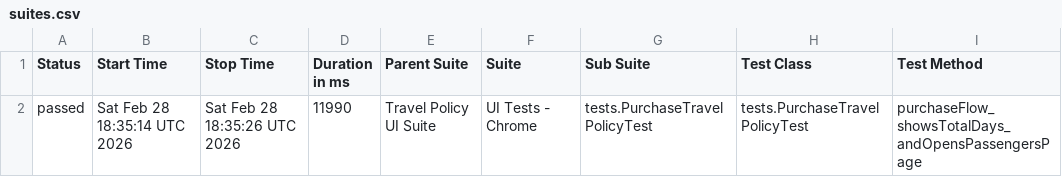
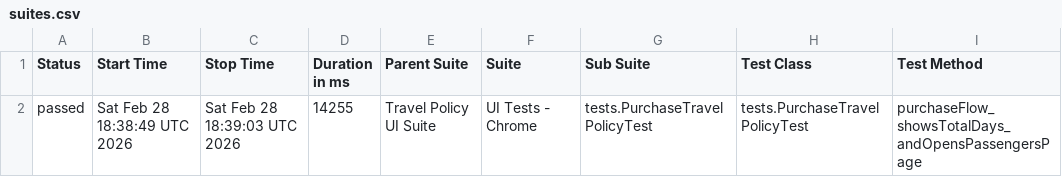
Before and after one commit to aviavi16/travel-policy-selenium-testng, a CSV file: data/suites.csv, drawn as a sheet; only a part is shown; the diff names each change by its address in the sheet, - before the commit and + after, or states it on an @@ line.

```diff
--- a/data/suites.csv
+++ b/data/suites.csv
-B2 (Start Time): Sat Feb 28 18:35:14 UTC 2026
+B2 (Start Time): Sat Feb 28 18:38:49 UTC 2026
-C2 (Stop Time): Sat Feb 28 18:35:26 UTC 2026
+C2 (Stop Time): Sat Feb 28 18:39:03 UTC 2026
-D2 (Duration in ms): 11990
+D2 (Duration in ms): 14255
```
Also changed, not shown: 15 other files.
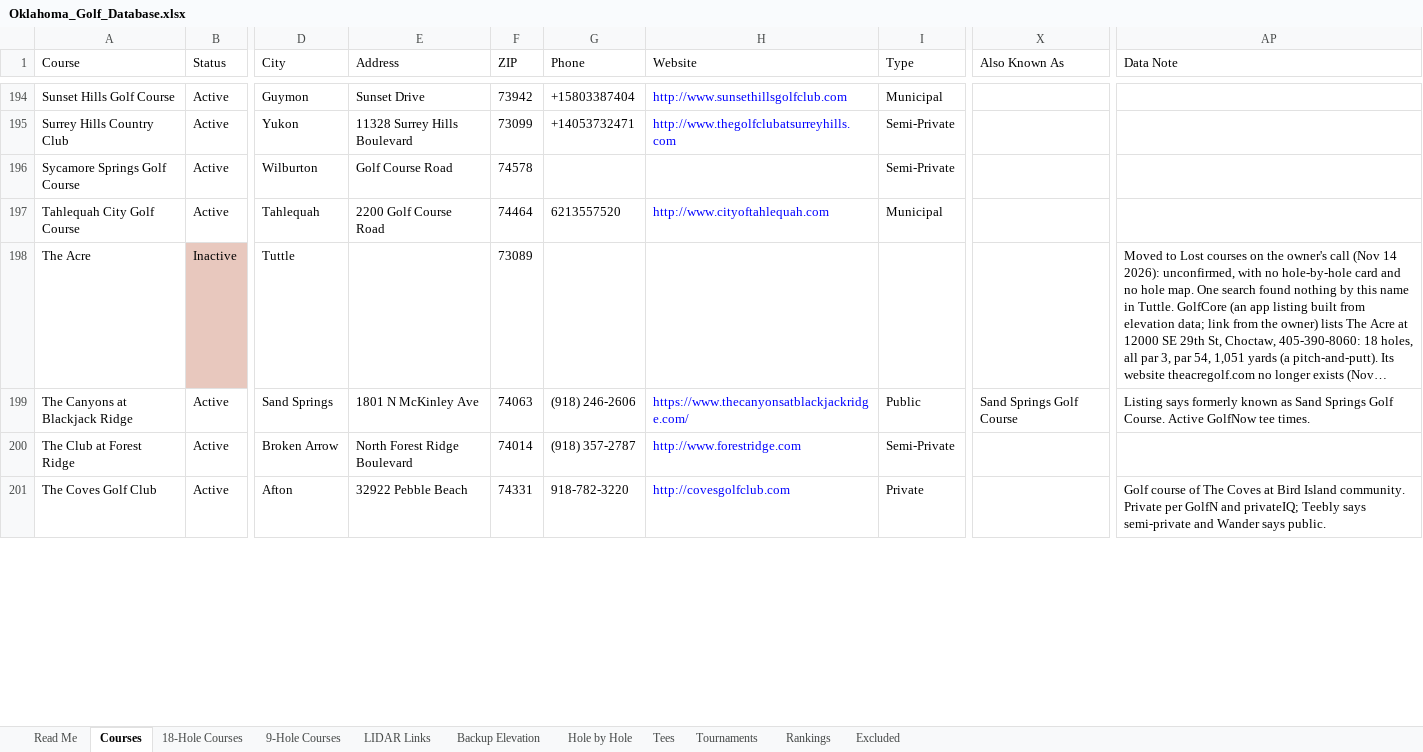
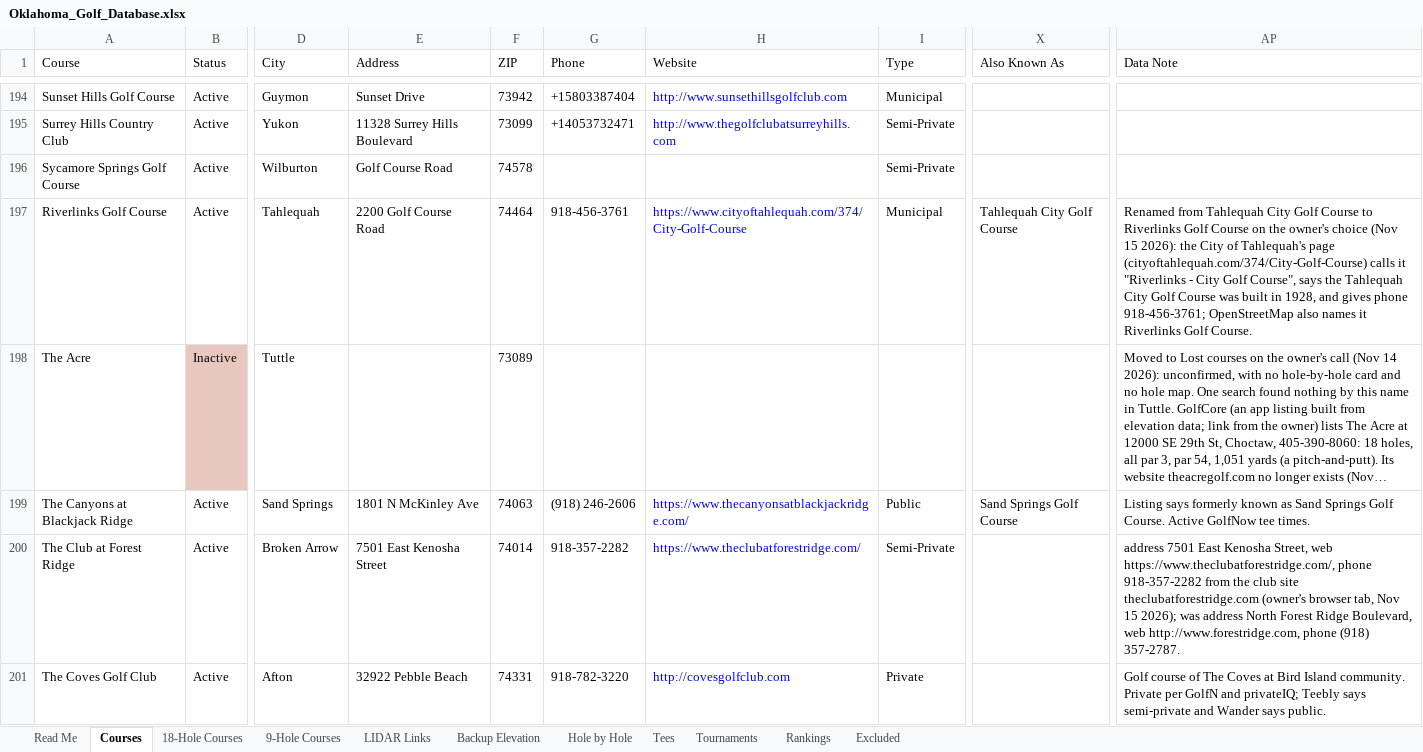
Before and after one commit to bamamba85/oklahoma-course-workshop, an Excel workbook: files/Oklahoma_Golf_Database.xlsx, sheet Courses, drawn as a sheet; only a part is shown, gaps mark what is left out; long unchanged cells end in …; values as stored, in another font and other column widths than the file's, no borders; table styles not drawn; the diff covers the shown part only; the diff names each change by its address in the sheet, - before the commit and + after, or states it on an @@ line.

```diff
--- a/files/Oklahoma_Golf_Database.xlsx (sheet Courses)
+++ b/files/Oklahoma_Golf_Database.xlsx (sheet Courses)
-A197 (Course): Tahlequah City Golf Course
+A197 (Course): Riverlinks Golf Course
-G197 (Phone): 6213557520
+G197 (Phone): 918-456-3761
-H197 (Website): http://www.cityoftahlequah.com
+H197 (Website): https://www.cityoftahlequah.com/374/City-Golf-Course
-X197 (Also Known As): (empty)
+X197 (Also Known As): Tahlequah City Golf Course
-AP197 (Data Note): (empty)
+AP197 (Data Note): Renamed from Tahlequah City Golf Course to Riverlinks Golf Course on the owner's choice (Nov 15 2026): the City of Tahlequah's page (cityoftahlequah.com/374/City-Golf-Course) calls it "Riverlinks - City Golf Course", says the Tahlequah City Golf Course was built in 1928, and gives phone 918-456-3761; OpenStreetMap also names it Riverlinks Golf Course.
-E200 (Address): North Forest Ridge Boulevard
+E200 (Address): 7501 East Kenosha Street
-G200 (Phone): (918) 357-2787
+G200 (Phone): 918-357-2282
-H200 (Website): http://www.forestridge.com
+H200 (Website): https://www.theclubatforestridge.com/
-AP200 (Data Note): (empty)
+AP200 (Data Note): address 7501 East Kenosha Street, web https://www.theclubatforestridge.com/, phone 918-357-2282 from the club site theclubatforestridge.com (owner's browser tab, Nov 15 2026); was address North Forest Ridge Boulevard, web http://www.forestridge.com, phone (918) 357-2787.
```
Also changed, not shown: 58 edited cells elsewhere in this sheet, sheet 18-Hole Courses, sheet 9-Hole Courses, sheet Hole by Hole, sheet Tees, sheet Backup Elevation, sheet LIDAR Links, 26 other files.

> _YOUR INSTRUCTIONS_
The expected output is every line of the records in which the string "Time" appears.

> _ANSWER SECTION_
-B2 (Start Time): Sat Feb 28 18:35:14 UTC 2026
+B2 (Start Time): Sat Feb 28 18:38:49 UTC 2026
-C2 (Stop Time): Sat Feb 28 18:35:26 UTC 2026
+C2 (Stop Time): Sat Feb 28 18:39:03 UTC 2026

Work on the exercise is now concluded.